§ SUPPLIED MATERIAL
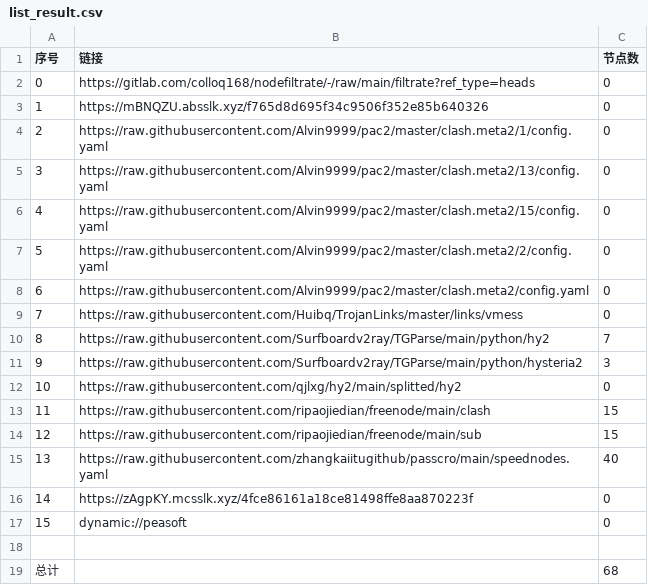
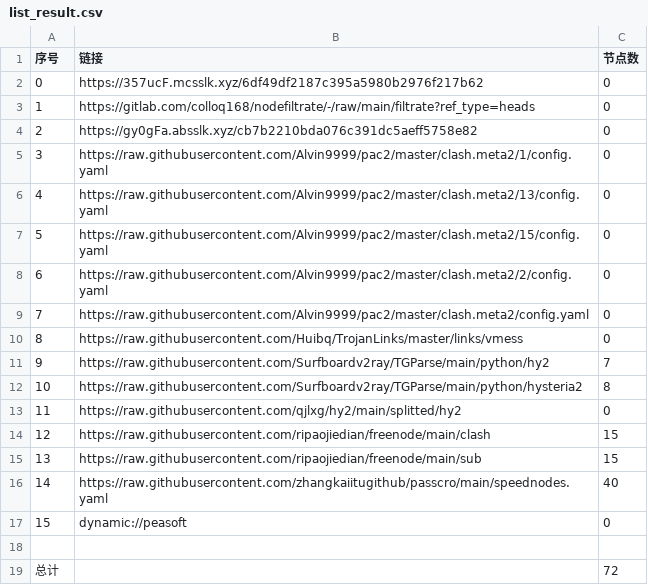
Before and after one commit to leo-qin815/AutoMergePublicNodes, a CSV file: list_result.csv, drawn as a sheet; removed rows and columns are numbered as before the commit, all else as after; the diff names each change by its address in the sheet, - before the commit and + after, or states it on an @@ line.

```diff
--- a/list_result.csv
+++ b/list_result.csv
+row 2: 0 | https://357ucF.mcsslk.xyz/6df49df2187c395a5980b2976f217b62 | 0
@@ column A (序号) renumbered between rows 3 and 16 @@
-B4 (链接): https://mBNQZU.absslk.xyz/f765d8d695f34c9506f352e85b640326
+B4 (链接): https://gy0gFa.absslk.xyz/cb7b2210bda076c391dc5aeff5758e82
-C12 (节点数): 3
+C12 (节点数): 8
-row 16: 14 | https://zAgpKY.mcsslk.xyz/4fce86161a18ce81498ffe8aa870223f | 0
-C19 (节点数): 68
+C19 (节点数): 72
```
Also changed, not shown: 20 other files.
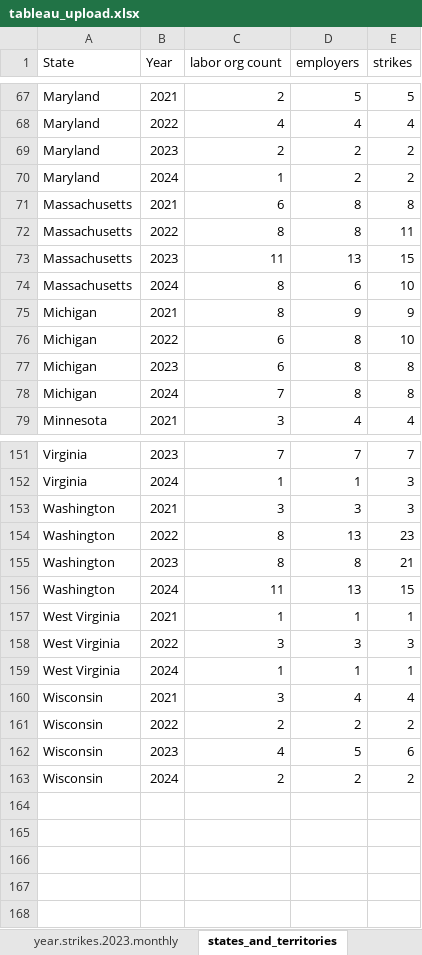
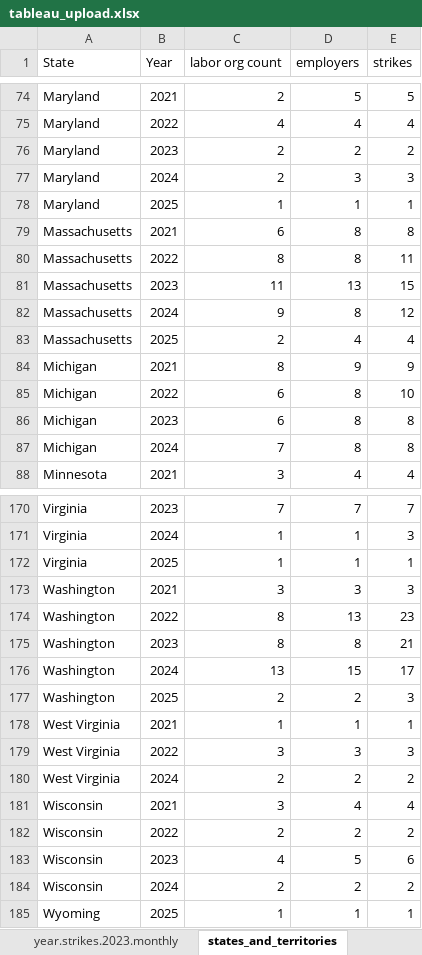
Before and after one commit to oTheAnalyst/trade-union-behaviour-2020s, an Excel workbook: data/output/tableau_upload.xlsx, sheet states_and_territories, drawn as a sheet; only a part is shown, gaps mark what is left out; values as stored, in another font and other column widths than the file's, no borders; addresses are those after the commit; the diff covers the shown part only; the diff names each change by its address in the sheet, - before the commit and + after, or states it on an @@ line.

```diff
--- a/data/output/tableau_upload.xlsx (sheet states_and_territories)
+++ b/data/output/tableau_upload.xlsx (sheet states_and_territories)
-C77 (labor org count): 1
+C77 (labor org count): 2
-D77 (employers): 2
+D77 (employers): 3
-E77 (strikes): 2
+E77 (strikes): 3
+row 78: Maryland | 2025 | 1 | 1 | 1
-C82 (labor org count): 8
+C82 (labor org count): 9
-D82 (employers): 6
+D82 (employers): 8
-E82 (strikes): 10
+E82 (strikes): 12
+row 83: Massachusetts | 2025 | 2 | 4 | 4
+row 172: Virginia | 2025 | 1 | 1 | 1
-C176 (labor org count): 11
+C176 (labor org count): 13
-D176 (employers): 13
+D176 (employers): 15
-E176 (strikes): 15
+E176 (strikes): 17
+row 177: Washington | 2025 | 2 | 2 | 3
-C180 (labor org count): 1
+C180 (labor org count): 2
-D180 (employers): 1
+D180 (employers): 2
-E180 (strikes): 1
+E180 (strikes): 2
+row 185: Wyoming | 2025 | 1 | 1 | 1
```
Also changed, not shown: 17 added rows and 35 edited cells elsewhere in this sheet, sheet year.strikes.2024.monthly, sheet national_data, sheet md_data, sheet va_data, sheet year.strikes.2023.monthly, 7 other files.
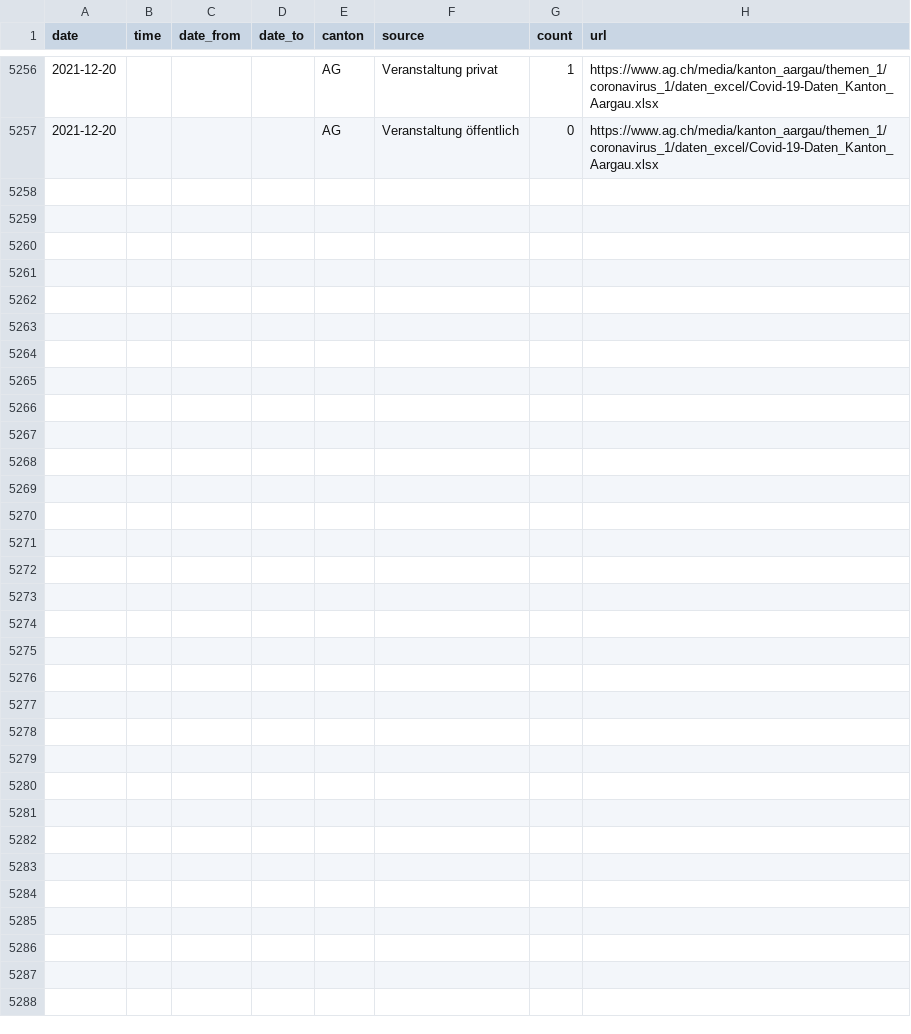
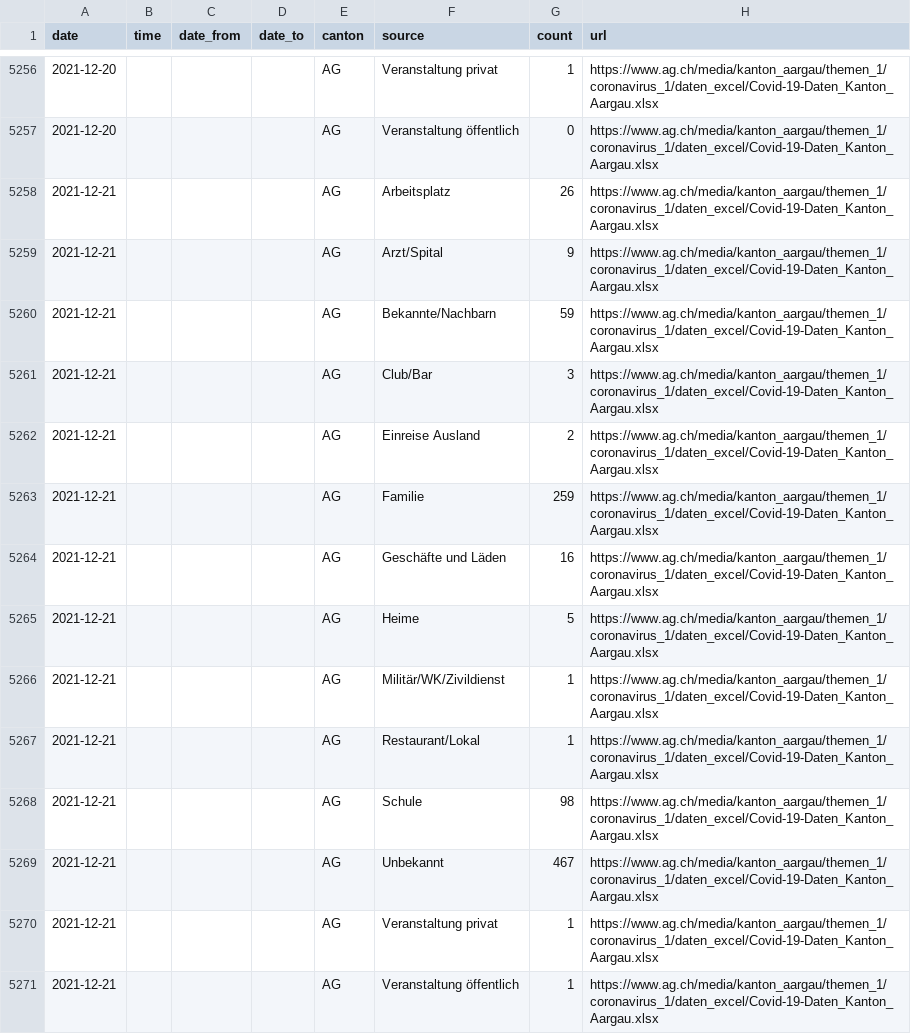
Before and after one commit to maekke/infection_source, a CSV file: infection_source_ag.csv, drawn as a sheet; only a part is shown, gaps mark what is left out.

Commit message:
Automatic update of infection source data

```diff
--- a/infection_source_ag.csv
+++ b/infection_source_ag.csv
@@ -5257 +5257,15 @@ date,time,date_from,date_to,canton,source,count,url
 2021-12-20,,,,AG,"Veranstaltung öffentlich",0,https://www.ag.ch/media/kanton_aargau/themen_1/coronavirus_1/daten_excel/Covid-19-Daten_Kanton_Aargau.xlsx
+2021-12-21,,,,AG,"Arbeitsplatz",26,https://www.ag.ch/media/kanton_aargau/themen_1/coronavirus_1/daten_excel/Covid-19-Daten_Kanton_Aargau.xlsx
+2021-12-21,,,,AG,"Arzt/Spital",9,https://www.ag.ch/media/kanton_aargau/themen_1/coronavirus_1/daten_excel/Covid-19-Daten_Kanton_Aargau.xlsx
+2021-12-21,,,,AG,"Bekannte/Nachbarn",59,https://www.ag.ch/media/kanton_aargau/themen_1/coronavirus_1/daten_excel/Covid-19-Daten_Kanton_Aargau.xlsx
+2021-12-21,,,,AG,"Club/Bar",3,https://www.ag.ch/media/kanton_aargau/themen_1/coronavirus_1/daten_excel/Covid-19-Daten_Kanton_Aargau.xlsx
+2021-12-21,,,,AG,"Einreise Ausland",2,https://www.ag.ch/media/kanton_aargau/themen_1/coronavirus_1/daten_excel/Covid-19-Daten_Kanton_Aargau.xlsx
+2021-12-21,,,,AG,"Familie",259,https://www.ag.ch/media/kanton_aargau/themen_1/coronavirus_1/daten_excel/Covid-19-Daten_Kanton_Aargau.xlsx
+2021-12-21,,,,AG,"Geschäfte und Läden",16,https://www.ag.ch/media/kanton_aargau/themen_1/coronavirus_1/daten_excel/Covid-19-Daten_Kanton_Aargau.xlsx
+2021-12-21,,,,AG,"Heime",5,https://www.ag.ch/media/kanton_aargau/themen_1/coronavirus_1/daten_excel/Covid-19-Daten_Kanton_Aargau.xlsx
+2021-12-21,,,,AG,"Militär/WK/Zivildienst",1,https://www.ag.ch/media/kanton_aargau/themen_1/coronavirus_1/daten_excel/Covid-19-Daten_Kanton_Aargau.xlsx
+2021-12-21,,,,AG,"Restaurant/Lokal",1,https://www.ag.ch/media/kanton_aargau/themen_1/coronavirus_1/daten_excel/Covid-19-Daten_Kanton_Aargau.xlsx
+2021-12-21,,,,AG,"Schule",98,https://www.ag.ch/media/kanton_aargau/themen_1/coronavirus_1/daten_excel/Covid-19-Daten_Kanton_Aargau.xlsx
+2021-12-21,,,,AG,"Unbekannt",467,https://www.ag.ch/media/kanton_aargau/themen_1/coronavirus_1/daten_excel/Covid-19-Daten_Kanton_Aargau.xlsx
+2021-12-21,,,,AG,"Veranstaltung privat",1,https://www.ag.ch/media/kanton_aargau/themen_1/coronavirus_1/daten_excel/Covid-19-Daten_Kanton_Aargau.xlsx
+2021-12-21,,,,AG,"Veranstaltung öffentlich",1,https://www.ag.ch/media/kanton_aargau/themen_1/coronavirus_1/daten_excel/Covid-19-Daten_Kanton_Aargau.xlsx
```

§ YOUR TASK
Find each line of the data above that holds the word "other", then copy it.

§ TASK OUTPUT
Also changed, not shown: 20 other files.
Before and after one commit to oTheAnalyst/trade-union-behaviour-2020s, an Excel workbook: data/output/tableau_upload.xlsx, sheet states_and_territories, drawn as a sheet; only a part is shown, gaps mark what is left out; values as stored, in another font and other column widths than the file's, no borders; addresses are those after the commit; the diff covers the shown part only; the diff names each change by its address in the sheet, - before the commit and + after, or states it on an @@ line.
Also changed, not shown: 17 added rows and 35 edited cells elsewhere in this sheet, sheet year.strikes.2024.monthly, sheet national_data, sheet md_data, sheet va_data, sheet year.strikes.2023.monthly, 7 other files.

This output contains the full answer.